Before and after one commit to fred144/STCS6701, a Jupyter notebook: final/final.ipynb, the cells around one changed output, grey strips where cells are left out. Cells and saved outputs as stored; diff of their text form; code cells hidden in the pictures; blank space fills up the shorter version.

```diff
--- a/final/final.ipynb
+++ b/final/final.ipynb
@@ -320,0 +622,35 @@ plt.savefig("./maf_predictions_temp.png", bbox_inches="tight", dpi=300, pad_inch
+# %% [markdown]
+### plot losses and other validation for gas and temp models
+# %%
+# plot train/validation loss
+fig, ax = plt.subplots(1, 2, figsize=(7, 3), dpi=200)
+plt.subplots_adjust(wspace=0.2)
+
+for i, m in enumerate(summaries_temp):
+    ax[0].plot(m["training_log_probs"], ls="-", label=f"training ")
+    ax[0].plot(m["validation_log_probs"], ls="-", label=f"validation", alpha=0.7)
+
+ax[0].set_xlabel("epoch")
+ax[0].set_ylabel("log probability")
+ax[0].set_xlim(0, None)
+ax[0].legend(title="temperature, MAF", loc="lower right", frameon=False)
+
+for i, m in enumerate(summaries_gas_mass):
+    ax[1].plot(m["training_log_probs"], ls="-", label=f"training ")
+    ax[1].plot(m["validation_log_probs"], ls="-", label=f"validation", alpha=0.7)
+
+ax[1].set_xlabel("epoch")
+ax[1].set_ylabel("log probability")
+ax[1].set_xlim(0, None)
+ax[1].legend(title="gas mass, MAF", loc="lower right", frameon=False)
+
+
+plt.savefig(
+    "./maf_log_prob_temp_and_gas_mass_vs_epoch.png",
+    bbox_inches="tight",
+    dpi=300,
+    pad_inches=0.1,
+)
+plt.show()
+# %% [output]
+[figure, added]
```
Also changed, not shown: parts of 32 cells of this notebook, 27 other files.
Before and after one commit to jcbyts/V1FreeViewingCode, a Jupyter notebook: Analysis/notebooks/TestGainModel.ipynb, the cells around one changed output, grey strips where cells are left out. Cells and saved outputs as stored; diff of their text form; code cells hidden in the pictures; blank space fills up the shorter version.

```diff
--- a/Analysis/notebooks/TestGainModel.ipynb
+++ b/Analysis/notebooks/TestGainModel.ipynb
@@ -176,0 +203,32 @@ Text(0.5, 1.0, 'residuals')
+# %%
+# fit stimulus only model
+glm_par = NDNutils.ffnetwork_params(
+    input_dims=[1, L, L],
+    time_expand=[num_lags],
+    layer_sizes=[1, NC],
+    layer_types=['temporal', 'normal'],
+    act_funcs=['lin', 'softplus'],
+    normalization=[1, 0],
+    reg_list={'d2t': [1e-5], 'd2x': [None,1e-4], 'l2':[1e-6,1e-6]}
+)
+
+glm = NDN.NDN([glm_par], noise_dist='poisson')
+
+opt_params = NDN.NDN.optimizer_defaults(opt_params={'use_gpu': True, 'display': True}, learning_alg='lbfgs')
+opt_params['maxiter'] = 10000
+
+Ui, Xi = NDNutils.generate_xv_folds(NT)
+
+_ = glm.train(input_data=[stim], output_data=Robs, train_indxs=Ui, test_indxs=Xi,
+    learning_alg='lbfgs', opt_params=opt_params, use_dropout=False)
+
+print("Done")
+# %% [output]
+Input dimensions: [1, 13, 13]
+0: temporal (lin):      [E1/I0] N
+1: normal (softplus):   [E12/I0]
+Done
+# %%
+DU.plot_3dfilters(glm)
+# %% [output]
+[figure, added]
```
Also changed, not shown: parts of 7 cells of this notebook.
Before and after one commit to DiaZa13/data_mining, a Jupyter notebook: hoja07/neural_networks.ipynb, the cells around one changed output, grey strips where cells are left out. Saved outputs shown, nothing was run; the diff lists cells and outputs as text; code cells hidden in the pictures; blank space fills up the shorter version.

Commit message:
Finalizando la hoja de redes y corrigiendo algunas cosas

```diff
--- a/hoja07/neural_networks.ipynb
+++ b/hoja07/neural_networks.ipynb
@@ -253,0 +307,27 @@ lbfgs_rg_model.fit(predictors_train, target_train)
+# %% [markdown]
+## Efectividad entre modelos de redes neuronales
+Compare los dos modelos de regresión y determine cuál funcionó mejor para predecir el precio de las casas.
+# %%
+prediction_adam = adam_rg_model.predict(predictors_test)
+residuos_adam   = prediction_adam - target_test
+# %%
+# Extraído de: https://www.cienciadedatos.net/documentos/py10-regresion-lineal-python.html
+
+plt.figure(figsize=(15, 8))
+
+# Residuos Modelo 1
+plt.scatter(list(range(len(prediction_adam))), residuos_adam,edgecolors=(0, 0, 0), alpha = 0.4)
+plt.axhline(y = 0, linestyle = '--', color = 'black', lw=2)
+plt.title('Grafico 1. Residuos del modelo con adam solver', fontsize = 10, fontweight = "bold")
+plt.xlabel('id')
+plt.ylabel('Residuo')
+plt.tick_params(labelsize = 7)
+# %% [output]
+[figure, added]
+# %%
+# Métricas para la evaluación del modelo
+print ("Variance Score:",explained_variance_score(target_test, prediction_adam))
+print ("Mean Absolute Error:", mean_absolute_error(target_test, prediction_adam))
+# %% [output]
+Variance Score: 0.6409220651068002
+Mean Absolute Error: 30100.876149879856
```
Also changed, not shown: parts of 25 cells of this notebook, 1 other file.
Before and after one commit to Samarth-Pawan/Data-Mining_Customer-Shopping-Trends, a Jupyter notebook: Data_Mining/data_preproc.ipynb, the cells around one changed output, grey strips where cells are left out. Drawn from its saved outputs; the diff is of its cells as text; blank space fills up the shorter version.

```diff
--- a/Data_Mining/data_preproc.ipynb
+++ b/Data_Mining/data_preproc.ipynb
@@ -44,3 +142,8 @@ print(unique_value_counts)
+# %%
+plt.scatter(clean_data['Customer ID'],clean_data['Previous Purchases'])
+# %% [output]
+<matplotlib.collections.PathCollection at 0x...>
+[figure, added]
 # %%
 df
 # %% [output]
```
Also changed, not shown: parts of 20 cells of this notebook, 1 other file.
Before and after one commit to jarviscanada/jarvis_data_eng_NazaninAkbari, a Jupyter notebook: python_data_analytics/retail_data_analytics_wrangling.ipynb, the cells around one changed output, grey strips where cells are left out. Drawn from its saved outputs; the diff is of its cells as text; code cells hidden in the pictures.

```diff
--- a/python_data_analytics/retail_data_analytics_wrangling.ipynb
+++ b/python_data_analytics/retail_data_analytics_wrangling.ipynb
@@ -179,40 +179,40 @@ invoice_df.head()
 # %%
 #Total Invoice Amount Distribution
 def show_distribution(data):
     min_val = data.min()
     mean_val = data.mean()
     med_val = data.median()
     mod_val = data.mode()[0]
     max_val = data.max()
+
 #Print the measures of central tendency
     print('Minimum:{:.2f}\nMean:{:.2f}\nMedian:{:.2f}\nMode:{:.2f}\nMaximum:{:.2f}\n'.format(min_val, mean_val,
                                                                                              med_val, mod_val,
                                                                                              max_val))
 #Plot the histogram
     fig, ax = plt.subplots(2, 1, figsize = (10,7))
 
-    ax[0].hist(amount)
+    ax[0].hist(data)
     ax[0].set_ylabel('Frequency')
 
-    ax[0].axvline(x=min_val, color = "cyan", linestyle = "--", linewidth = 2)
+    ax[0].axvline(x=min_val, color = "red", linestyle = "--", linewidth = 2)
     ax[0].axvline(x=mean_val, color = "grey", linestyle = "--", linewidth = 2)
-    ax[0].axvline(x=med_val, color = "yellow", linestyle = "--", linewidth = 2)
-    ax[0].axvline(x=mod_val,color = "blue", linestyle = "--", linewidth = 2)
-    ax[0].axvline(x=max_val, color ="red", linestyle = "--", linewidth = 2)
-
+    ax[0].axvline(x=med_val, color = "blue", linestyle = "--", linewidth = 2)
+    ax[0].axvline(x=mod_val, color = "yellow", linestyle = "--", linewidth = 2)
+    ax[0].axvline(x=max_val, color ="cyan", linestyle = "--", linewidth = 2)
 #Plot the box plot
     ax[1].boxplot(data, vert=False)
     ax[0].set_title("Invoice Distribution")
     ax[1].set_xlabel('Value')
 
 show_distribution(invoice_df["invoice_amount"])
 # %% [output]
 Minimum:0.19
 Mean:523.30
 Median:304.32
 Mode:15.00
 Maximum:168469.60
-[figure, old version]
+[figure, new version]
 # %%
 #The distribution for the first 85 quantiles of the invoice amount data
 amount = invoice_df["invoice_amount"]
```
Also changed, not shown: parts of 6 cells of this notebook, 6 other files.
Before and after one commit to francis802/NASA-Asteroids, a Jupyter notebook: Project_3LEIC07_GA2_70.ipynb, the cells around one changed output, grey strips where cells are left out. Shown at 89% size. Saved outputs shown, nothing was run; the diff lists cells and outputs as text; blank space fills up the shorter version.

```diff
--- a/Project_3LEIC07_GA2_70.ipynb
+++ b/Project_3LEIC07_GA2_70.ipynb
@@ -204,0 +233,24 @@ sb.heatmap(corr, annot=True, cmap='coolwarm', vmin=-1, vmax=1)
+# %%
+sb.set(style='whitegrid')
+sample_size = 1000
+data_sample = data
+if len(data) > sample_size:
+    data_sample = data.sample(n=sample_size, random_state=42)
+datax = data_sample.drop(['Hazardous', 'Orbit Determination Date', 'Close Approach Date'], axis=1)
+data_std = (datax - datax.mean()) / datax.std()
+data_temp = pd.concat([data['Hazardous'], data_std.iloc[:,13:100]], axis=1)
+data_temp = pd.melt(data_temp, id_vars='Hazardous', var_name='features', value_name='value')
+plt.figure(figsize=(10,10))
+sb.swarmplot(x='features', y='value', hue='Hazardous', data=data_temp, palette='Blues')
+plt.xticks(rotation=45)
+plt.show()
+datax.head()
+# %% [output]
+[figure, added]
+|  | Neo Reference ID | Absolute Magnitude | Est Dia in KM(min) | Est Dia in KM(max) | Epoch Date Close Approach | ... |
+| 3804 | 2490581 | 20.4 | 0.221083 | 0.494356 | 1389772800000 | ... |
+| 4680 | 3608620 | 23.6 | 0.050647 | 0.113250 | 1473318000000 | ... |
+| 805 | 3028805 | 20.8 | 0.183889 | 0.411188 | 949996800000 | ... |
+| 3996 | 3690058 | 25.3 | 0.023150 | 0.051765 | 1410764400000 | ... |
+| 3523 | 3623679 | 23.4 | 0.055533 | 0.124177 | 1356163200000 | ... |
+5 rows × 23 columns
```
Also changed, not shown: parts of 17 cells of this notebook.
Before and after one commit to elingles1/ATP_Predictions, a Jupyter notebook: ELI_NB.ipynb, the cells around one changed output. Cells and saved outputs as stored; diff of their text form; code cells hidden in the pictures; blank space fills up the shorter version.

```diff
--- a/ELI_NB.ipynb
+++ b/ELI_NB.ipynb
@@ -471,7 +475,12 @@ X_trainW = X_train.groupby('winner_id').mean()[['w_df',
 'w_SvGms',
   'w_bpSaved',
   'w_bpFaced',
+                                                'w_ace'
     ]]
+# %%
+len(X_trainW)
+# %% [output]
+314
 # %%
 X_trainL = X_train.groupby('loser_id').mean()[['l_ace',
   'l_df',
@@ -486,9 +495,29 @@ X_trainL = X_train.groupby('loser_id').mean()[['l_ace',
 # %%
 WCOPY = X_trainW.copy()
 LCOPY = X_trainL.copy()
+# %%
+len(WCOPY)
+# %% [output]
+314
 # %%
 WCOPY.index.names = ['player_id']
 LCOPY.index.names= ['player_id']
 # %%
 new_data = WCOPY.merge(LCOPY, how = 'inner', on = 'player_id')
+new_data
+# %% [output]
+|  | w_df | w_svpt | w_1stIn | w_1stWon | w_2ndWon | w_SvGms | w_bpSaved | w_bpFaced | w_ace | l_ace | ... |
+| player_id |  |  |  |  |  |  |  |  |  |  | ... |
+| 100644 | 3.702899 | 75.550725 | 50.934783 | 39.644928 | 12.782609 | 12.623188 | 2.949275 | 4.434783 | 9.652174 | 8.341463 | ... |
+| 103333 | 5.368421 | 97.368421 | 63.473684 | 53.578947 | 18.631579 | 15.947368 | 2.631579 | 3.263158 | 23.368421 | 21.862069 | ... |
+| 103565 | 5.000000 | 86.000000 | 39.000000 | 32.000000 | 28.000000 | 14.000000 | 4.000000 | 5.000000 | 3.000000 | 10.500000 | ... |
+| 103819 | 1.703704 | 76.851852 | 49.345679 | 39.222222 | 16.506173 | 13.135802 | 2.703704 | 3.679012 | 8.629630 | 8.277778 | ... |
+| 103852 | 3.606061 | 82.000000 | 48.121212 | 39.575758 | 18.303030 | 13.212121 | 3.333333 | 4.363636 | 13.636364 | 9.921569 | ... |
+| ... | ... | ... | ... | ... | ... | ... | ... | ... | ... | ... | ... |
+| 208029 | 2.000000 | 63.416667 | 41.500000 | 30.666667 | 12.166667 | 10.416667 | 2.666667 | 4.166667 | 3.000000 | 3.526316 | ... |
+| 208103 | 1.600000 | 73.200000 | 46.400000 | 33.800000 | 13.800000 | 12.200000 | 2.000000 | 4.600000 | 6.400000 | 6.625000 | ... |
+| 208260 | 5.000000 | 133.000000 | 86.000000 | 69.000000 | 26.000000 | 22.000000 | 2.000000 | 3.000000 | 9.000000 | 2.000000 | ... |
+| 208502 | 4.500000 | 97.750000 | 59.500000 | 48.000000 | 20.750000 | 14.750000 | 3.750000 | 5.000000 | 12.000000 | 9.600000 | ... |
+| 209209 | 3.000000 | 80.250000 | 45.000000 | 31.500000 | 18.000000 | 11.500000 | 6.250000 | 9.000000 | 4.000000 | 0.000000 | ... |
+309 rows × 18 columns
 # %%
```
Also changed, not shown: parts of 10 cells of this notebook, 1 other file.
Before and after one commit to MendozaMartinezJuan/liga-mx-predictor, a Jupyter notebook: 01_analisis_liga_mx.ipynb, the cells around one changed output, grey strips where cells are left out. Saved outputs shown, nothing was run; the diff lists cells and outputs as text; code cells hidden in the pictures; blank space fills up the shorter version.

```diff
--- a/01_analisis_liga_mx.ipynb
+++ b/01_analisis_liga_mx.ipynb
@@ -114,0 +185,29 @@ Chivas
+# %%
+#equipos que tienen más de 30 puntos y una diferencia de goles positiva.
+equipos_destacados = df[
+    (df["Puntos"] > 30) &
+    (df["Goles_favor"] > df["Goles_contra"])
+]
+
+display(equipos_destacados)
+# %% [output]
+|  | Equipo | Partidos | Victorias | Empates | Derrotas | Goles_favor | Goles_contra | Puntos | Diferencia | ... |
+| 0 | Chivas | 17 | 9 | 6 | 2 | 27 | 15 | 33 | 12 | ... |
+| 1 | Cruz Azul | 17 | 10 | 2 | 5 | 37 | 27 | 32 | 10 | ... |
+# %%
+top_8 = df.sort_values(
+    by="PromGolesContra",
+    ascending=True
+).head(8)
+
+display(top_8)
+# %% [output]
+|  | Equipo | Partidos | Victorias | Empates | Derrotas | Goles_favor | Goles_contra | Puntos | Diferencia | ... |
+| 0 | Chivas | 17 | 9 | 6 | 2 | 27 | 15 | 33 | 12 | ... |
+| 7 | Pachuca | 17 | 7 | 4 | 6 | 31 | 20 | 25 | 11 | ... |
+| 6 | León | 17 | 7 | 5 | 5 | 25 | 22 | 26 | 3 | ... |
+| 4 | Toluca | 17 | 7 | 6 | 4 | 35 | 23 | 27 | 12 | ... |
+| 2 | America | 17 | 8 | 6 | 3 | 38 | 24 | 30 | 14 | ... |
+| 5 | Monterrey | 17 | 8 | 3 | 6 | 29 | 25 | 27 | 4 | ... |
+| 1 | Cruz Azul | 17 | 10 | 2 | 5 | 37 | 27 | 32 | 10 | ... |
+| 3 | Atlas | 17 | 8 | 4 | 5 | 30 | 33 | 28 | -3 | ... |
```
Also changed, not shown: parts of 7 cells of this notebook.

# # # #

## Description of the task
Filter the entries by the string "other" and copy each matching line.

## Solution
+### plot losses and other validation for gas and temp models
Also changed, not shown: parts of 32 cells of this notebook, 27 other files.
Also changed, not shown: parts of 25 cells of this notebook, 1 other file.
Also changed, not shown: parts of 20 cells of this notebook, 1 other file.
Also changed, not shown: parts of 6 cells of this notebook, 6 other files.
Also changed, not shown: parts of 10 cells of this notebook, 1 other file.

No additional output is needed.